In this post, similar to the foremost post, I have a small (64 MB) flash drive with a couple of files (shown below) which were created under Windows. The assumption is someone provided me this drive as a raw image to perform a forensic investigation to retrieve whatever files are on the disk.
As with most Linux tools, before running them you may wish to see what the options are for execution by looking at the help. In this case to get help from scalpel type "scalpel -h"
Similar to the foremost post, I also modified the "scalpel.conf" file to just focus on the files which I know are on the drives.
Let's now execute scalpel
scalpel -c /etc/scalpel/scalpel.conf -o securitynikTmp/ -v flash64.raw
- c: Tells scalpel to use the configuration file which is found in "/etc/scalpel/scalpel.conf"
- o: Tells scapel to use output directory "securitynikTmp"
- v: Tells scalpel to be verbose
flash64.raw is the file which will be used as input to scalpel
Now that scalpel has executed we perform a "ls" on the "securitynikTmp" folder and see the following:
Let's look at the audit.txt to see what was extracted
root@securitynik:~# cat securitynikTmp/audit.txt
Let's look to see how well the .jpg file was extracted
So far so good. Looks like we successfully extracted the .jpg file because we have opened and can view it with gthumb.
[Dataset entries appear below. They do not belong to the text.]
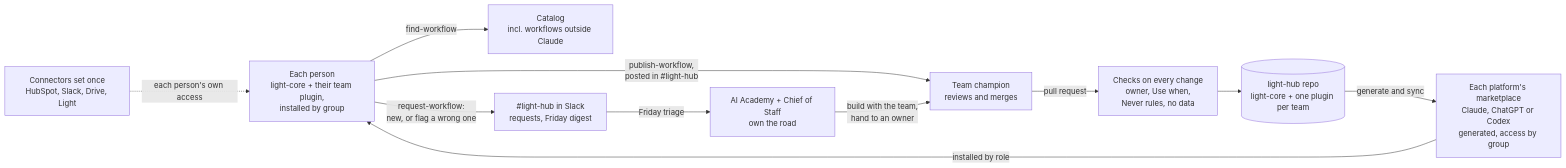
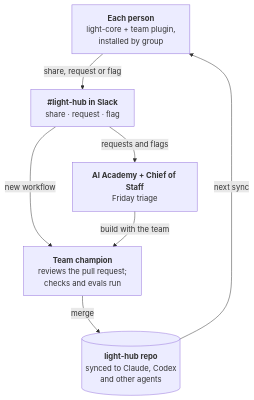
Before and after one commit to n2400813g/light-hub: the diagram in docs/diagrams/hub-architecture.mmd, drawn with Mermaid. The commit also changed 3 other files, not shown here.

First line of the commit message:
Legible diagrams: architecture redrawn as a five-step loop, both rendered natively in README

```diff
--- a/docs/diagrams/hub-architecture.mmd
+++ b/docs/diagrams/hub-architecture.mmd
@@ -1,20 +1,12 @@
-flowchart LR
-  P["Each person<br/>light-core + their team plugin,<br/>installed by group"]
-  C["Team champion<br/>reviews and merges"]
-  K["Checks on every change<br/>owner, Use when,<br/>Never rules, no data"]
-  R[("light-hub repo<br/>light-core + one plugin per team")]
-  M["Each platform's marketplace<br/>Claude, ChatGPT or Codex<br/>generated, access by group"]
-  X["Connectors set once<br/>HubSpot, Slack, Drive, Light"]
-  O["Catalog<br/>incl. workflows outside Claude"]
-  S["#35;light-hub in Slack<br/>requests, Friday digest"]
-  A["AI Academy + Chief of Staff<br/>own the road"]
-  P -->|"publish-workflow,<br/>posted in #35;light-hub"| C
-  C -->|"pull request"| K
-  K --> R
-  R -->|"generate and sync"| M
-  M -->|"installed by role"| P
-  X -.->|"each person's own access"| P
-  P -->|"find-workflow"| O
-  P -->|"request-workflow:<br/>new, or flag a wrong one"| S
-  S -->|"Friday triage"| A
-  A -->|"build with the team,<br/>hand to an owner"| C
+flowchart TD
+  P["<b>Each person</b><br/>light-core + team plugin,<br/>installed by group"]
+  S["<b>#35;light-hub in Slack</b><br/>share · request · flag"]
+  A["<b>AI Academy + Chief of Staff</b><br/>Friday triage"]
+  C["<b>Team champion</b><br/>reviews the pull request;<br/>checks and evals run"]
+  R[("<b>light-hub repo</b><br/>synced to Claude, Codex<br/>and other agents")]
+  P -->|"share, request or flag"| S
+  S -->|"new workflow"| C
+  S -->|"requests and flags"| A
+  A -->|"build with the team"| C
+  C -->|"merge"| R
+  R -->|"next sync"| P
```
While tools like foremost and scalpel are helpful for automatically retrieving these files, it is also important that we understand how to do this process manually. In the next post we will leverage information learned from foremost and scalpel to manually carve a file.